"Obama acknowledged that the debt must be tackled faster than he has previously proposed."
It is only possible to "acknowledge" something which is true. The Post obviously believes it is true that "the debt must be tackled faster than he has previously proposed," but that does not make it so. This is the Post's opinion. A real newspaper would have reported that President Obama "said that the debt must be tackled faster than he has previously proposed." It would not have implied that its view of the world is the unquestioned reality, especially in a front page news story.
Remarkably, the coverage of the President's speech in both the Post and the NYT included no mention of the recession. The main reason that the deficit has soared in the last three years is because of the economic collapse that followed the crash of the housing bubble.
If the deficit is reduced substantially before the economy has gotten back to near full employment levels of output the main effect will be to slow growth and throw more people out of work. This fact was never mentioned in either piece even though President Obama proposes to have his deficit reduction targets to become binding in fiscal year 2014, a point at which the unemployment rate is still projected to be 7.2 percent. By contrast, the first stimulus package was put into law under President George W. Bush when the unemployment rate was just 4.7 percent.
Both articles made reference to the deficit reduction plan from the President's deficit commission. This is wrong. There was no plan from the commission. The co-chairs of the commission, Erskine Bowles and Alan Simpson, never put their plan up for a vote because they knew they lacked the majority needed for passage.

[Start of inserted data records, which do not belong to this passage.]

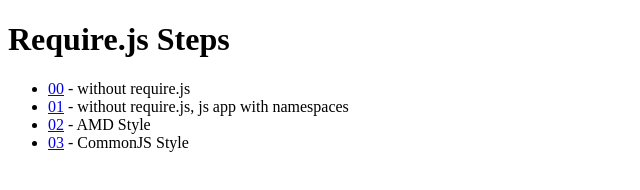
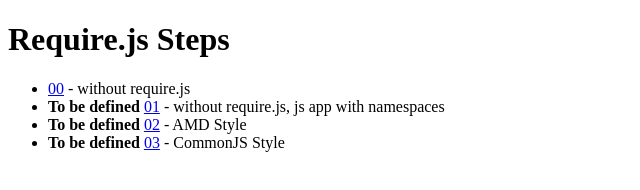
Before and after one commit to soudev/requirejs-steps, a website: page src/index.html in a window 1280 px wide. Shown: the whole page, without its empty margins (0-640 px from the left). Drawn offline with Linux system fonts and the light colour scheme.

Commit message:
src/index.html updated

```diff
--- a/src/index.html
+++ b/src/index.html
@@ -9,9 +9,9 @@
 
   <ul>
     <li><a href="00">00</a> - without require.js</li>
-    <li><a href="01">01</a> - without require.js, js app with namespaces</li>
-    <li><a href="02">02</a> - AMD Style</li>
-    <li><a href="03">03</a> - CommonJS Style</li>
+    <li><b>To be defined</b> <a href="01">01</a> - without require.js, js app with namespaces</li>
+    <li><b>To be defined</b> <a href="02">02</a> - AMD Style</li>
+    <li><b>To be defined</b> <a href="03">03</a> - CommonJS Style</li>
   </ul>
 
 </body>
```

The plan referred to in these articles is only the proposal of the two co-chairs. It is not the plan of the commission.
This should be a simple point for a major newspaper to get right.